- Read the victim’s profile to learn about his life, relationships, pets and where he grew up, because next you’ll next have to answer a reset question that the victim set up.
- If you pass this question, Facebook will send a password reset email to your new email account.
Hacking Facebook accounts is just one example of how profiling with social media information can get you enough details about a person to enable you to guess his password, or at least bluff through a password reset question.
Hackers often use spoofing techniques. If you engage in phishing in order to get someone’s password, you’ll need to use spoofing in order to make the phishing email credible.
“Spoofing” means “using a fake address,” or at least, an address that isn’t yours. Thus another way to get someone’s Facebook password is to send him an email that looks like it came from Facebook asking him to log into his account. Having the sender address as firstname.lastname@example.org will make this email look official. You can create spoofed emails with tools such as the Social Engineer Toolkit.
A big downside of spoofing email addresses is that you have to structure your con so that the recipient doesn’t need to reply to the email in order to give you the information that you want. In phishing emails, the most common method for getting login information is to include a button in the email that leads to a cloned login page.
Setting up this hack requires programming skills.

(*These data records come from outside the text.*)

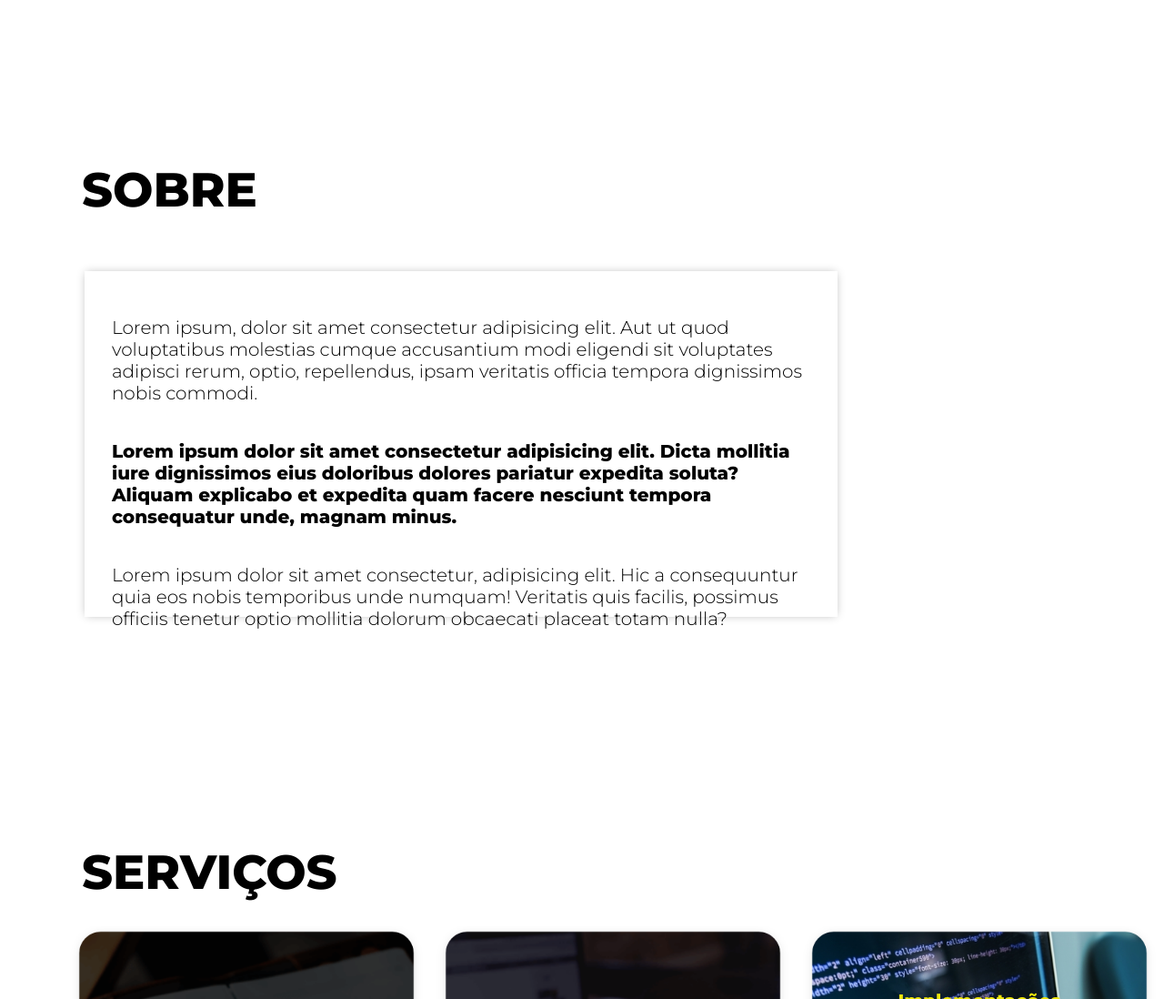
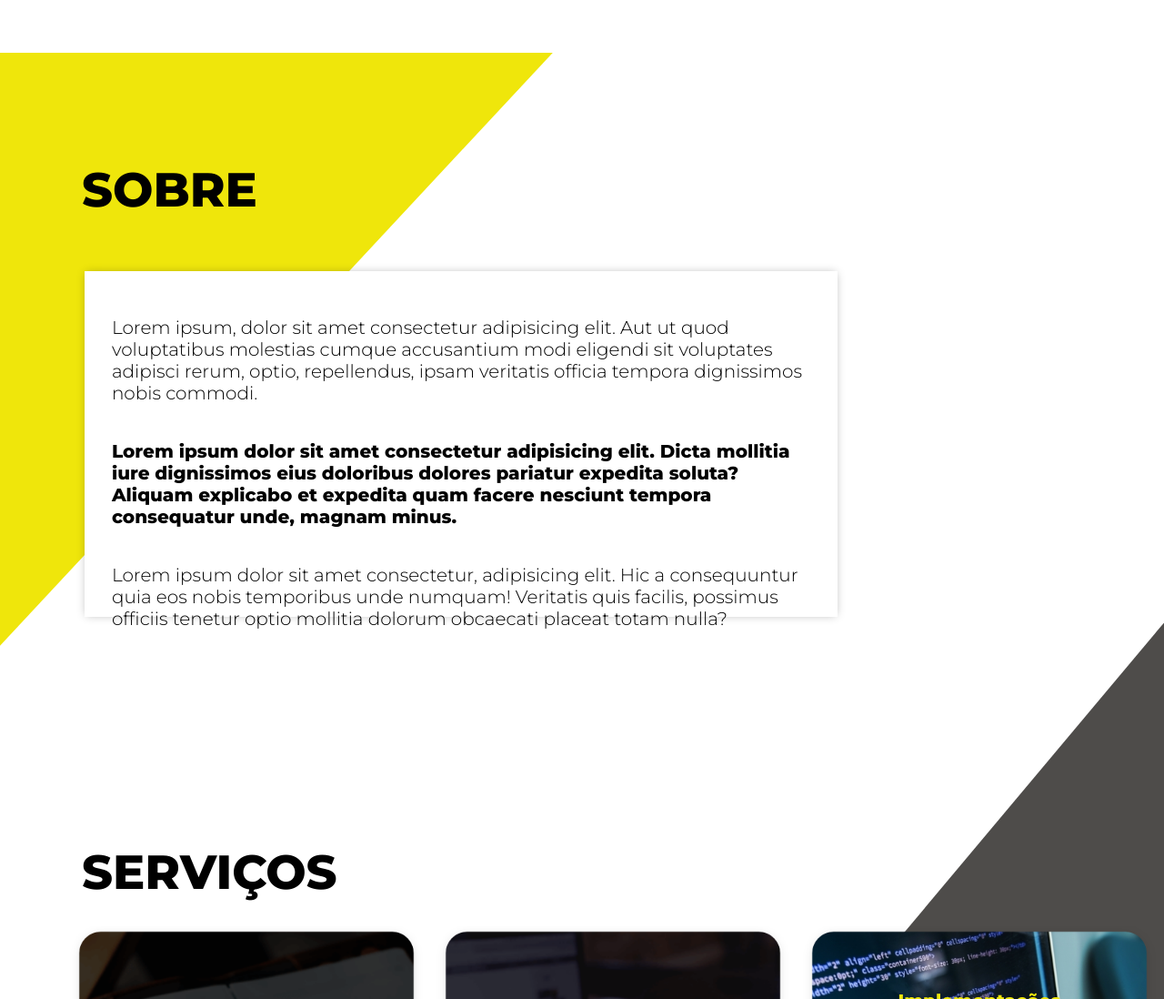
Before and after one commit to IslaineMota/clone-site-rcoky, a plain HTML site: page index.html in a window 1280 px wide. Shown: the part 742-1840 px from the top of the page at 91% size. Drawn offline with Linux system fonts and the light colour scheme.

Commit message:
style-bar-fullcontent

```diff
--- a/assets/css/style.css
+++ b/assets/css/style.css
@@ -116,28 +116,28 @@ nav a:hover {
     overflow: hidden;
 }
 
-/* .firstbar {
+.firstbar {
     z-index: 1;
     height: 200vh;
-    width: 35vw;
-    background-color: yellow;
-    transform: rotate(28deg);
+    width: 50vw;
+    background-color: rgb(239, 230, 11);
+    transform: rotate(43deg);
     position: absolute;
-    top: -18%;
-    left: -25%;
+    top: -25%;
+    left: -25.5%;
 }
 
 .secondbar {
     z-index: 1;
     height: 500vh;
-    width: 25%;
-    background-color: gray;
-    transform: rotate(60deg);
+    width: 30%;
+    background-color: rgb(78, 76, 74);
+    transform: rotate(40deg);
     position: absolute;
-    left: 48%;
-    top: -60%;
-    right: 100%;
-} */
+    left: 61%;
+    top: -29%;
+
+}
 
 .content {
     z-index: 2;
@@ -172,6 +172,7 @@ nav a:hover {
     float: left;
     margin-top: 60px;
     margin-left: -190px;
+    background-color: white;
 }
 
 #content-about-bold-paragraph{
```
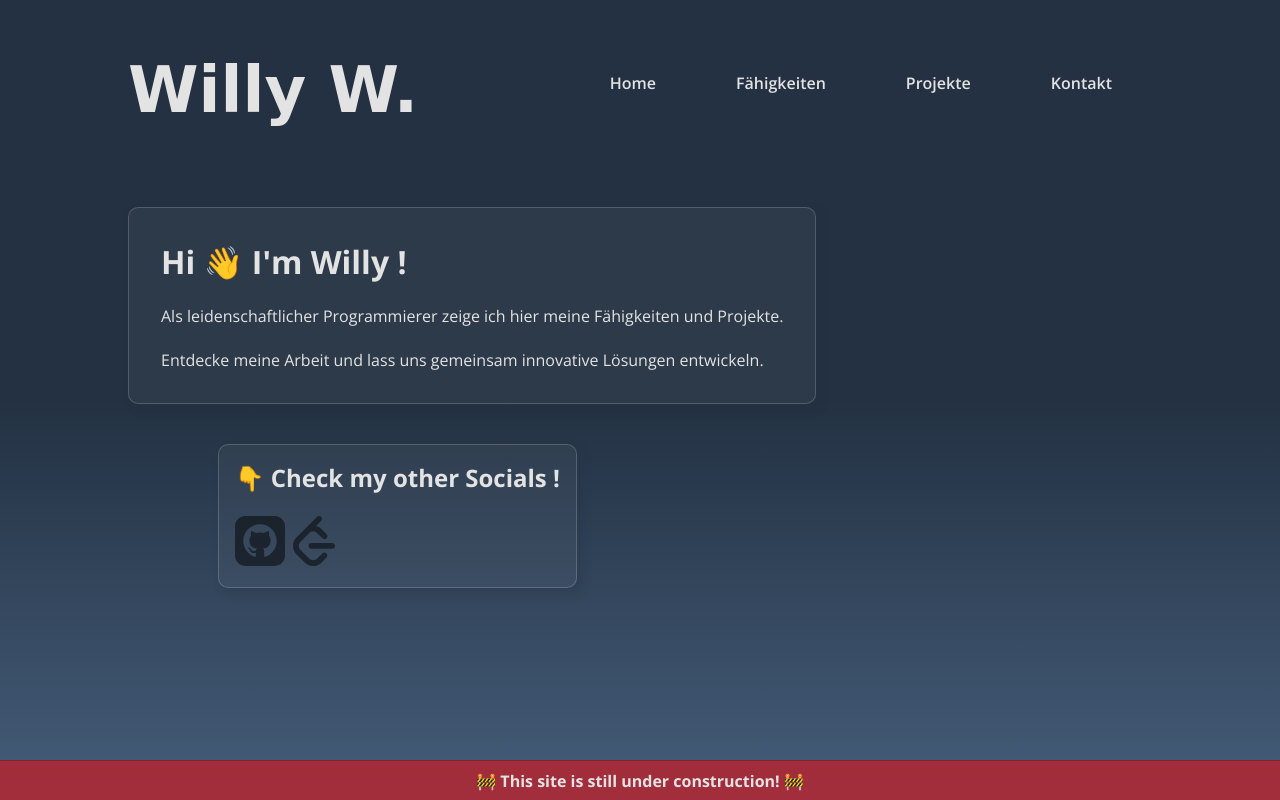
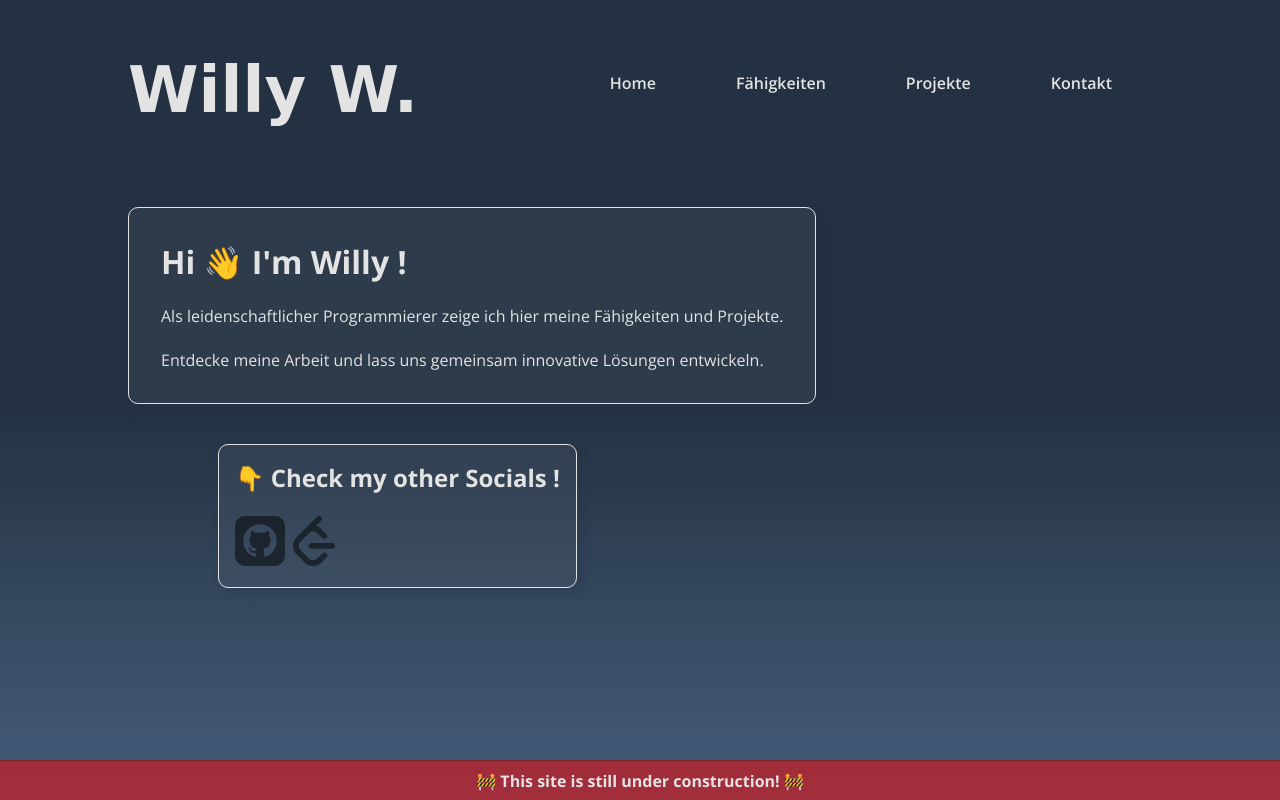
Before and after one commit to willywdev/willywdev.github.io, a plain HTML site: page index.html in a window 1280 px wide. Drawn offline with nearby package versions, Linux system fonts and the light colour scheme; a web font is replaced by a local one.

Commit message:
Main.css simplified

```diff
--- a/main.css
+++ b/main.css
@@ -3,23 +3,20 @@ main {
   margin-top: 10vh;
   flex-wrap: wrap;
 }
-
 .main-element {
   max-width: 60vw;
   background-color: rgba(227, 227, 227, 5%);
   border-radius: 10px;
   padding: 2rem;
-  border: 1px solid rgba(227, 227, 227, 20%);
+  border: 1px solid;
   box-shadow: 5px 5px 10px rgba(35, 49, 66, 30%);
   box-sizing: content-box;
 }
-
-.main-element:nth-child(even) {
+.main-element:nth-child(2n) {
   margin-top: 5vh;
   margin-left: 7vw;
   padding: 1rem;
 }
-
 #landing-page-picture {
   position: absolute;
   right: 10vw;
@@ -33,16 +30,13 @@ main {
   opacity: 50%;
   fill: red;
 }
-
 .socials:hover {
   opacity: 80%;
 }
-
 .break {
   width: 100vw;
   border: none;
 }
-
 .contact {
   display: table;
   margin-left: auto;
```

Remember, you should already have set up a series of free web hosting accounts. You can use one of those to host your fake login page. Fortunately, the Social Engineer Toolkit can help you clone a login page, as can HTTrack.
The disadvantage that you don’t get replies back if you spoof an address turns into an advantage in other forms of hacks. Spoofing makes one of the DDoS examples in the “Attacking Websites or Individuals” section above possible. This is a reflector attack. Rather than channeling your attack through a botnet or virtual server, you can bounce attacks through standard internet services.
A DNS server returns an IP address for a given domain. If you spoof the address that goes out as the source for the DNS request, the reply won’t come back to you. It will go to the owner of the computer at the spoofed IP address. You might think that in order to run this type of attack, you would need to tie up your own internet connection just as badly as the victim’s. However, the best reflector attacks return far greater amounts of data than the initial request that provokes those replies.
The Network Time Protocol (NTP) is particularly useful for this. NTP servers not only reflect attacks, they amplify them. An NTP response can be 200 times the volume of the request. As such, if you upload a DDoS attacking program onto your 1,000 virtual servers, sending spoofed requests to NTP servers repeatedly, your victim will receive an overwhelming volume of data, gobbling up his bandwidth and choking his internet connection.
Ready to Become an Ethical Hacker?
If you really want to test your website or system for security weakness, don’t perform the tests yourself. “Ethical hacking” sounds nice, but it shouldn’t be dainty. Hackers are prepared to go to lengths that the owner wouldn’t dare in order to break into a system. Imagine you wanted to test your home security. You probably wouldn’t be prepared to smash a window to give the system a proper test. This analogy shows that it is better to get someone else to test your system for you.
However, be prepared for what you’re taking on. An ethical hacker worth her salt won’t limit her research to your computer in order to get the information she needs. Good hackers need to be stalkers. The best don’t limit their tracking to the virtual world. If you’re still interested, use the following resource to learn ethical hacking online.
This article is not meant as an education for hackers. This is a guide on ethical hacking tools that can help you protect your own business or home computing resources. Protect yourself from security breaches by being careful with the information you post on social media, implement internet safety procedures, and keep informed on the latest hacking fads.